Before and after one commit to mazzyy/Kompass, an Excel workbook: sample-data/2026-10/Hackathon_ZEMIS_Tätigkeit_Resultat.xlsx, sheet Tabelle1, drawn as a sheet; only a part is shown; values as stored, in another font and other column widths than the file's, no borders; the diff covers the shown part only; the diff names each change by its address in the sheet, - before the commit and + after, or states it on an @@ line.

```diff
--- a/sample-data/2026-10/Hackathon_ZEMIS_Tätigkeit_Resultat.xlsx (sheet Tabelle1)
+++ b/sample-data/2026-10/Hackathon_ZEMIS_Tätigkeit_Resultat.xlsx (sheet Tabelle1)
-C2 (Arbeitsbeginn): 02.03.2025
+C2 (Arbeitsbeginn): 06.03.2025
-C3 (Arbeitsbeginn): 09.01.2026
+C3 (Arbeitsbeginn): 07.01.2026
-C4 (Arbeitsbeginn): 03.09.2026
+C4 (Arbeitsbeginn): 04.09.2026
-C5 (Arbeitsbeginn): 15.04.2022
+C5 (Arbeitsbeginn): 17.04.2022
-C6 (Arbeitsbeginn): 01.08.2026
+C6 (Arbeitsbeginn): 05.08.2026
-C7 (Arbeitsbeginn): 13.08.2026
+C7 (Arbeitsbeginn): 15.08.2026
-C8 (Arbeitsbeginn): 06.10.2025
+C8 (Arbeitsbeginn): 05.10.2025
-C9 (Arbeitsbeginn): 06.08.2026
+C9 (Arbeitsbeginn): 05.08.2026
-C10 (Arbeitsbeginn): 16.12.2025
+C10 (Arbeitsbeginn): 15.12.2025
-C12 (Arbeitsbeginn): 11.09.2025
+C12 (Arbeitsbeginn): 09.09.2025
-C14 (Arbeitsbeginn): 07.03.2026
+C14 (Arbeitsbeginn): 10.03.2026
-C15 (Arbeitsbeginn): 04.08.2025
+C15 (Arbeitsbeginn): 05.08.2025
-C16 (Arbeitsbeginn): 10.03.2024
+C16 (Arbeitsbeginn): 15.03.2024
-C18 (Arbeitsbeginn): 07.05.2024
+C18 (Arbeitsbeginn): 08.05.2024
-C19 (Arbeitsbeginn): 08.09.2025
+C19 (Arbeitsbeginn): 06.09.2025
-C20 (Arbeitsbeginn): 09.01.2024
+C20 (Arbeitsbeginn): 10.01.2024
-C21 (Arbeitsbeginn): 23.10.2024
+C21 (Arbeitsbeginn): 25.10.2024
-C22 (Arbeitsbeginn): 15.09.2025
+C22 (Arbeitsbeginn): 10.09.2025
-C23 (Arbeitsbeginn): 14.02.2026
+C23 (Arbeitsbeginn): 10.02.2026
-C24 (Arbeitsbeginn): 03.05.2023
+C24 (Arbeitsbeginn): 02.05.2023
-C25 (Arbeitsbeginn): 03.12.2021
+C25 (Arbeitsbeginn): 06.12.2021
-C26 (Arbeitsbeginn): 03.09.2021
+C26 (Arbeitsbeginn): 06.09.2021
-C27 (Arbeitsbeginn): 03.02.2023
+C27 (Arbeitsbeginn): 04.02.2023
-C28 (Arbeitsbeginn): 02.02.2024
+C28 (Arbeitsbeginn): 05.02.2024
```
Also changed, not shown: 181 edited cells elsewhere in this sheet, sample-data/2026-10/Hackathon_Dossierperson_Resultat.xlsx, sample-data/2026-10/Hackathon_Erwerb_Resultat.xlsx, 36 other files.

- - - - - - -

### Description of the task
All of the entries above, written out exactly, make up the reply.

### Task response
Before and after one commit to mazzyy/Kompass, an Excel workbook: sample-data/2026-10/Hackathon_ZEMIS_Tätigkeit_Resultat.xlsx, sheet Tabelle1, drawn as a sheet; only a part is shown; values as stored, in another font and other column widths than the file's, no borders; the diff covers the shown part only; the diff names each change by its address in the sheet, - before the commit and + after, or states it on an @@ line.

```diff
--- a/sample-data/2026-10/Hackathon_ZEMIS_Tätigkeit_Resultat.xlsx (sheet Tabelle1)
+++ b/sample-data/2026-10/Hackathon_ZEMIS_Tätigkeit_Resultat.xlsx (sheet Tabelle1)
-C2 (Arbeitsbeginn): 02.03.2025
+C2 (Arbeitsbeginn): 06.03.2025
-C3 (Arbeitsbeginn): 09.01.2026
+C3 (Arbeitsbeginn): 07.01.2026
-C4 (Arbeitsbeginn): 03.09.2026
+C4 (Arbeitsbeginn): 04.09.2026
-C5 (Arbeitsbeginn): 15.04.2022
+C5 (Arbeitsbeginn): 17.04.2022
-C6 (Arbeitsbeginn): 01.08.2026
+C6 (Arbeitsbeginn): 05.08.2026
-C7 (Arbeitsbeginn): 13.08.2026
+C7 (Arbeitsbeginn): 15.08.2026
-C8 (Arbeitsbeginn): 06.10.2025
+C8 (Arbeitsbeginn): 05.10.2025
-C9 (Arbeitsbeginn): 06.08.2026
+C9 (Arbeitsbeginn): 05.08.2026
-C10 (Arbeitsbeginn): 16.12.2025
+C10 (Arbeitsbeginn): 15.12.2025
-C12 (Arbeitsbeginn): 11.09.2025
+C12 (Arbeitsbeginn): 09.09.2025
-C14 (Arbeitsbeginn): 07.03.2026
+C14 (Arbeitsbeginn): 10.03.2026
-C15 (Arbeitsbeginn): 04.08.2025
+C15 (Arbeitsbeginn): 05.08.2025
-C16 (Arbeitsbeginn): 10.03.2024
+C16 (Arbeitsbeginn): 15.03.2024
-C18 (Arbeitsbeginn): 07.05.2024
+C18 (Arbeitsbeginn): 08.05.2024
-C19 (Arbeitsbeginn): 08.09.2025
+C19 (Arbeitsbeginn): 06.09.2025
-C20 (Arbeitsbeginn): 09.01.2024
+C20 (Arbeitsbeginn): 10.01.2024
-C21 (Arbeitsbeginn): 23.10.2024
+C21 (Arbeitsbeginn): 25.10.2024
-C22 (Arbeitsbeginn): 15.09.2025
+C22 (Arbeitsbeginn): 10.09.2025
-C23 (Arbeitsbeginn): 14.02.2026
+C23 (Arbeitsbeginn): 10.02.2026
-C24 (Arbeitsbeginn): 03.05.2023
+C24 (Arbeitsbeginn): 02.05.2023
-C25 (Arbeitsbeginn): 03.12.2021
+C25 (Arbeitsbeginn): 06.12.2021
-C26 (Arbeitsbeginn): 03.09.2021
+C26 (Arbeitsbeginn): 06.09.2021
-C27 (Arbeitsbeginn): 03.02.2023
+C27 (Arbeitsbeginn): 04.02.2023
-C28 (Arbeitsbeginn): 02.02.2024
+C28 (Arbeitsbeginn): 05.02.2024
```
Also changed, not shown: 181 edited cells elsewhere in this sheet, sample-data/2026-10/Hackathon_Dossierperson_Resultat.xlsx, sample-data/2026-10/Hackathon_Erwerb_Resultat.xlsx, 36 other files.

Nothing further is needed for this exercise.